**Exercise:**
Using the word "hreflang" as the filter, copy each matching line from the records.

**Data shown:**
Segment Open
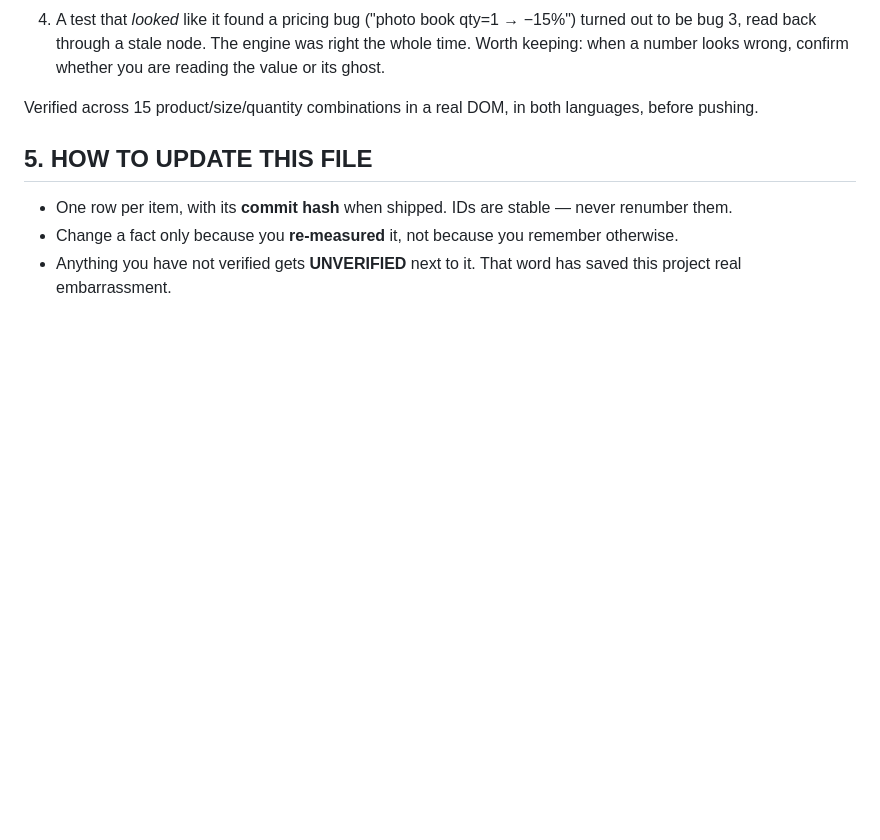
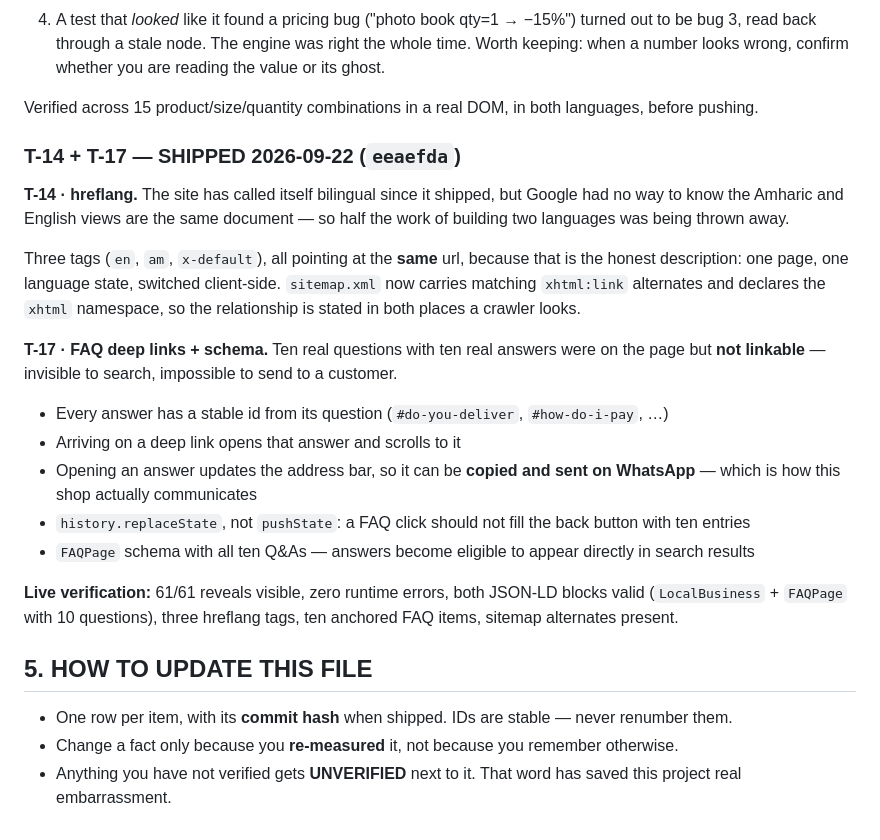
Before and after one commit to messaynew-cyber/feven-prints-v2, a Markdown page: STATE.md, the part around the change. Rendered like a GitHub page; blank space fills up the shorter version.

Commit message:
STATE.md: record T-14 hreflang + T-17 FAQ deep links and schema

```diff
--- a/STATE.md
+++ b/STATE.md
@@ -233,6 +233,37 @@ why that matters):
 Verified across 15 product/size/quantity combinations in a real DOM, in both
 languages, before pushing.
 
+
+### T-14 + T-17 — SHIPPED 2026-09-22 (`eeaefda`)
+
+**T-14 · hreflang.** The site has called itself bilingual since it shipped,
+but Google had no way to know the Amharic and English views are the same
+document — so half the work of building two languages was being thrown away.
+
+Three tags (`en`, `am`, `x-default`), all pointing at the **same** url,
+because that is the honest description: one page, one language state,
+switched client-side. `sitemap.xml` now carries matching `xhtml:link`
+alternates and declares the `xhtml` namespace, so the relationship is
+stated in both places a crawler looks.
+
+**T-17 · FAQ deep links + schema.** Ten real questions with ten real answers
+were on the page but **not linkable** — invisible to search, impossible to
+send to a customer.
+
+- Every answer has a stable id from its question (`#do-you-deliver`,
+  `#how-do-i-pay`, …)
+- Arriving on a deep link opens that answer and scrolls to it
+- Opening an answer updates the address bar, so it can be **copied and sent
+  on WhatsApp** — which is how this shop actually communicates
+- `history.replaceState`, not `pushState`: a FAQ click should not fill the
+  back button with ten entries
+- `FAQPage` schema with all ten Q&As — answers become eligible to appear
+  directly in search results
+
+**Live verification:** 61/61 reveals visible, zero runtime errors, both
+JSON-LD blocks valid (`LocalBusiness` + `FAQPage` with 10 questions), three
+hreflang tags, ten anchored FAQ items, sitemap alternates present.
+
 ## 5. HOW TO UPDATE THIS FILE
 
 - One row per item, with its **commit hash** when shipped. IDs are stable — never renumber them.
```
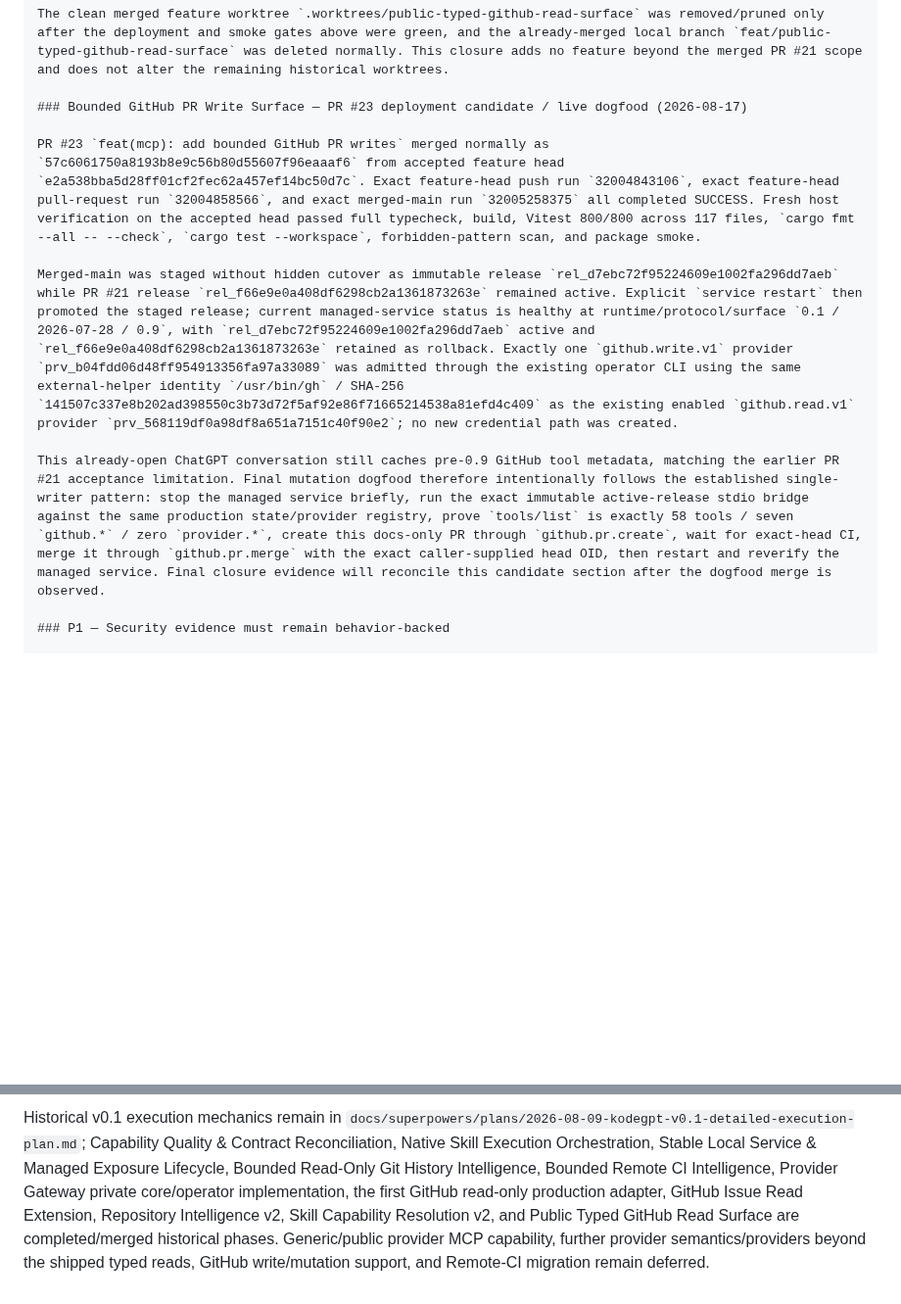
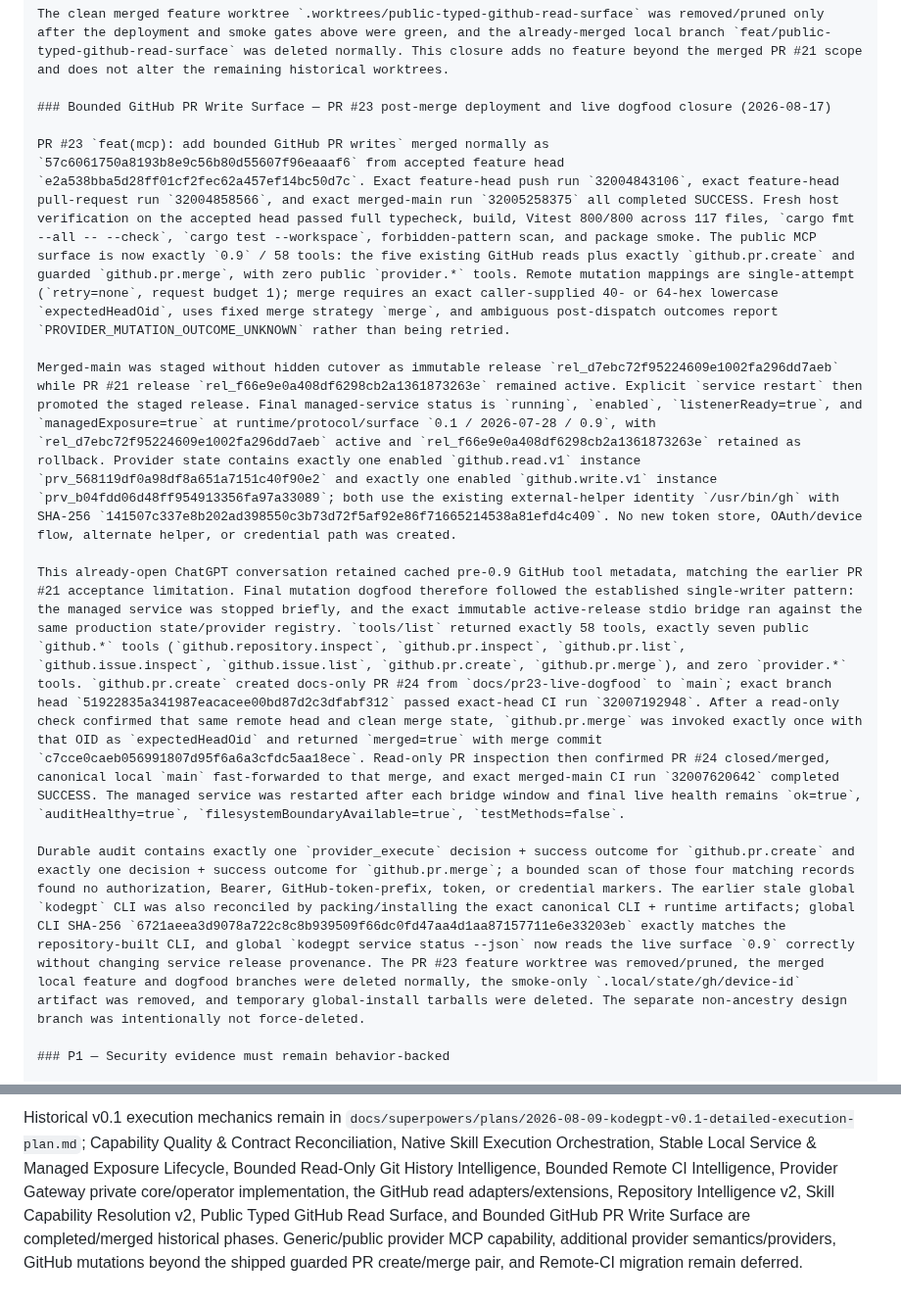
Before and after one commit to 2ndworld/kodeGPT, a Markdown page: docs/implementation/v0.1-execution-tracker.md, 2 parts joined by grey strips. Shown at 98% size. GitHub-like rendering; blank space fills up the shorter version.

```diff
--- a/docs/implementation/v0.1-execution-tracker.md
+++ b/docs/implementation/v0.1-execution-tracker.md
@@ -860,13 +860,15 @@ The current ChatGPT conversation retained a pre-refresh 51-tool connector schema
 
 The clean merged feature worktree `.worktrees/public-typed-github-read-surface` was removed/pruned only after the deployment and smoke gates above were green, and the already-merged local branch `feat/public-typed-github-read-surface` was deleted normally. This closure adds no feature beyond the merged PR #21 scope and does not alter the remaining historical worktrees.
 
-### Bounded GitHub PR Write Surface — PR #23 deployment candidate / live dogfood (2026-08-17)
+### Bounded GitHub PR Write Surface — PR #23 post-merge deployment and live dogfood closure (2026-08-17)
 
-PR #23 `feat(mcp): add bounded GitHub PR writes` merged normally as `57c6061750a8193b8e9c56b80d55607f96eaaaf6` from accepted feature head `e2a538bba5d28ff01cf2fec62a457ef14bc50d7c`. Exact feature-head push run `32004843106`, exact feature-head pull-request run `32004858566`, and exact merged-main run `32005258375` all completed SUCCESS. Fresh host verification on the accepted head passed full typecheck, build, Vitest 800/800 across 117 files, `cargo fmt --all -- --check`, `cargo test --workspace`, forbidden-pattern scan, and package smoke.
+PR #23 `feat(mcp): add bounded GitHub PR writes` merged normally as `57c6061750a8193b8e9c56b80d55607f96eaaaf6` from accepted feature head `e2a538bba5d28ff01cf2fec62a457ef14bc50d7c`. Exact feature-head push run `32004843106`, exact feature-head pull-request run `32004858566`, and exact merged-main run `32005258375` all completed SUCCESS. Fresh host verification on the accepted head passed full typecheck, build, Vitest 800/800 across 117 files, `cargo fmt --all -- --check`, `cargo test --workspace`, forbidden-pattern scan, and package smoke. The public MCP surface is now exactly `0.9` / 58 tools: the five existing GitHub reads plus exactly `github.pr.create` and guarded `github.pr.merge`, with zero public `provider.*` tools. Remote mutation mappings are single-attempt (`retry=none`, request budget 1); merge requires an exact caller-supplied 40- or 64-hex lowercase `expectedHeadOid`, uses fixed merge strategy `merge`, and ambiguous post-dispatch outcomes report `PROVIDER_MUTATION_OUTCOME_UNKNOWN` rather than being retried.
 
-Merged-main was staged without hidden cutover as immutable release `rel_d7ebc72f95224609e1002fa296dd7aeb` while PR #21 release `rel_f66e9e0a408df6298cb2a1361873263e` remained active. Explicit `service restart` then promoted the staged release; current managed-service status is healthy at runtime/protocol/surface `0.1 / 2026-07-28 / 0.9`, with `rel_d7ebc72f95224609e1002fa296dd7aeb` active and `rel_f66e9e0a408df6298cb2a1361873263e` retained as rollback. Exactly one `github.write.v1` provider `prv_b04fdd06d48ff954913356fa97a33089` was admitted through the existing operator CLI using the same external-helper identity `/usr/bin/gh` / SHA-256 `141507c337e8b202ad398550c3b73d72f5af92e86f71665214538a81efd4c409` as the existing enabled `github.read.v1` provider `prv_568119df0a98df8a651a7151c40f90e2`; no new credential path was created.
+Merged-main was staged without hidden cutover as immutable release `rel_d7ebc72f95224609e1002fa296dd7aeb` while PR #21 release `rel_f66e9e0a408df6298cb2a1361873263e` remained active. Explicit `service restart` then promoted the staged release. Final managed-service status is `running`, `enabled`, `listenerReady=true`, and `managedExposure=true` at runtime/protocol/surface `0.1 / 2026-07-28 / 0.9`, with `rel_d7ebc72f95224609e1002fa296dd7aeb` active and `rel_f66e9e0a408df6298cb2a1361873263e` retained as rollback. Provider state contains exactly one enabled `github.read.v1` instance `prv_568119df0a98df8a651a7151c40f90e2` and exactly one enabled `github.write.v1` instance `prv_b04fdd06d48ff954913356fa97a33089`; both use the existing external-helper identity `/usr/bin/gh` with SHA-256 `141507c337e8b202ad398550c3b73d72f5af92e86f71665214538a81efd4c409`. No new token store, OAuth/device flow, alternate helper, or credential path was created.
 
-This already-open ChatGPT conversation still caches pre-0.9 GitHub tool metadata, matching the earlier PR #21 acceptance limitation. Final mutation dogfood therefore intentionally follows the established single-writer pattern: stop the managed service briefly, run the exact immutable active-release stdio bridge against the same production state/provider registry, prove `tools/list` is exactly 58 tools / seven `github.*` / zero `provider.*`, create this docs-only PR through `github.pr.create`, wait for exact-head CI, merge it through `github.pr.merge` with the exact caller-supplied head OID, then restart and reverify the managed service. Final closure evidence will reconcile this candidate section after the dogfood merge is observed.
+This already-open ChatGPT conversation retained cached pre-0.9 GitHub tool metadata, matching the earlier PR #21 acceptance limitation. Final mutation dogfood therefore followed the established single-writer pattern: the managed service was stopped briefly, and the exact immutable active-release stdio bridge ran against the same production state/provider registry. `tools/list` returned exactly 58 tools, exactly seven public `github.*` tools (`github.repository.inspect`, `github.pr.inspect`, `github.pr.list`, `github.issue.inspect`, `github.issue.list`, `github.pr.create`, `github.pr.merge`), and zero `provider.*` tools. `github.pr.create` created docs-only PR #24 from `docs/pr23-live-dogfood` to `main`; exact branch head `51922835a341987eacacee00bd87d2c3dfabf312` passed exact-head CI run `32007192948`. After a read-only check confirmed that same remote head and clean merge state, `github.pr.merge` was invoked exactly once with that OID as `expectedHeadOid` and returned `merged=true` with merge commit `c7cce0caeb056991807d95f6a6a3cfdc5aa18ece`. Read-only PR inspection then confirmed PR #24 closed/merged, canonical local `main` fast-forwarded to that merge, and exact merged-main CI run `32007620642` completed SUCCESS. The managed service was restarted after each bridge window and final live health remains `ok=true`, `auditHealthy=true`, `filesystemBoundaryAvailable=true`, `testMethods=false`.
+
+Durable audit contains exactly one `provider_execute` decision + success outcome for `github.pr.create` and exactly one decision + success outcome for `github.pr.merge`; a bounded scan of those four matching records found no authorization, Bearer, GitHub-token-prefix, token, or credential markers. The earlier stale global `kodegpt` CLI was also reconciled by packing/installing the exact canonical CLI + runtime artifacts; global CLI SHA-256 `6721aeea3d9078a722c8c8b939509f66dc0fd47aa4d1aa87157711e6e33203eb` exactly matches the repository-built CLI, and global `kodegpt service status --json` now reads the live surface `0.9` correctly without changing service release provenance. The PR #23 feature worktree was removed/pruned, the merged local feature and dogfood branches were deleted normally, the smoke-only `.local/state/gh/device-id` artifact was removed, and temporary global-install tarballs were deleted. The separate non-ancestry design branch was intentionally not force-deleted.
 
 ### P1 — Security evidence must remain behavior-backed
 
@@ -951,2 +954,2 @@ Stable Local Service & Managed Exposure Lifecycle is complete through merged PR
 
-Historical v0.1 execution mechanics remain in `docs/superpowers/plans/2026-08-09-kodegpt-v0.1-detailed-execution-plan.md`; Capability Quality & Contract Reconciliation, Native Skill Execution Orchestration, Stable Local Service & Managed Exposure Lifecycle, Bounded Read-Only Git History Intelligence, Bounded Remote CI Intelligence, Provider Gateway private core/operator implementation, the first GitHub read-only production adapter, GitHub Issue Read Extension, Repository Intelligence v2, Skill Capability Resolution v2, and Public Typed GitHub Read Surface are completed/merged historical phases. Generic/public provider MCP capability, further provider semantics/providers beyond the shipped typed reads, GitHub write/mutation support, and Remote-CI migration remain deferred.
+Historical v0.1 execution mechanics remain in `docs/superpowers/plans/2026-08-09-kodegpt-v0.1-detailed-execution-plan.md`; Capability Quality & Contract Reconciliation, Native Skill Execution Orchestration, Stable Local Service & Managed Exposure Lifecycle, Bounded Read-Only Git History Intelligence, Bounded Remote CI Intelligence, Provider Gateway private core/operator implementation, the GitHub read adapters/extensions, Repository Intelligence v2, Skill Capability Resolution v2, Public Typed GitHub Read Surface, and Bounded GitHub PR Write Surface are completed/merged historical phases. Generic/public provider MCP capability, additional provider semantics/providers, GitHub mutations beyond the shipped guarded PR create/merge pair, and Remote-CI migration remain deferred.
```
Also changed, not shown: other parts of docs/implementation/v0.1-execution-tracker.md (+3 -2 lines), docs/architecture/README.md (+6 -5 lines).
Segment Closed
**Expected answer:**
STATE.md: record T-14 hreflang + T-17 FAQ deep links and schema
+**T-14 · hreflang.** The site has called itself bilingual since it shipped,
+hreflang tags, ten anchored FAQ items, sitemap alternates present.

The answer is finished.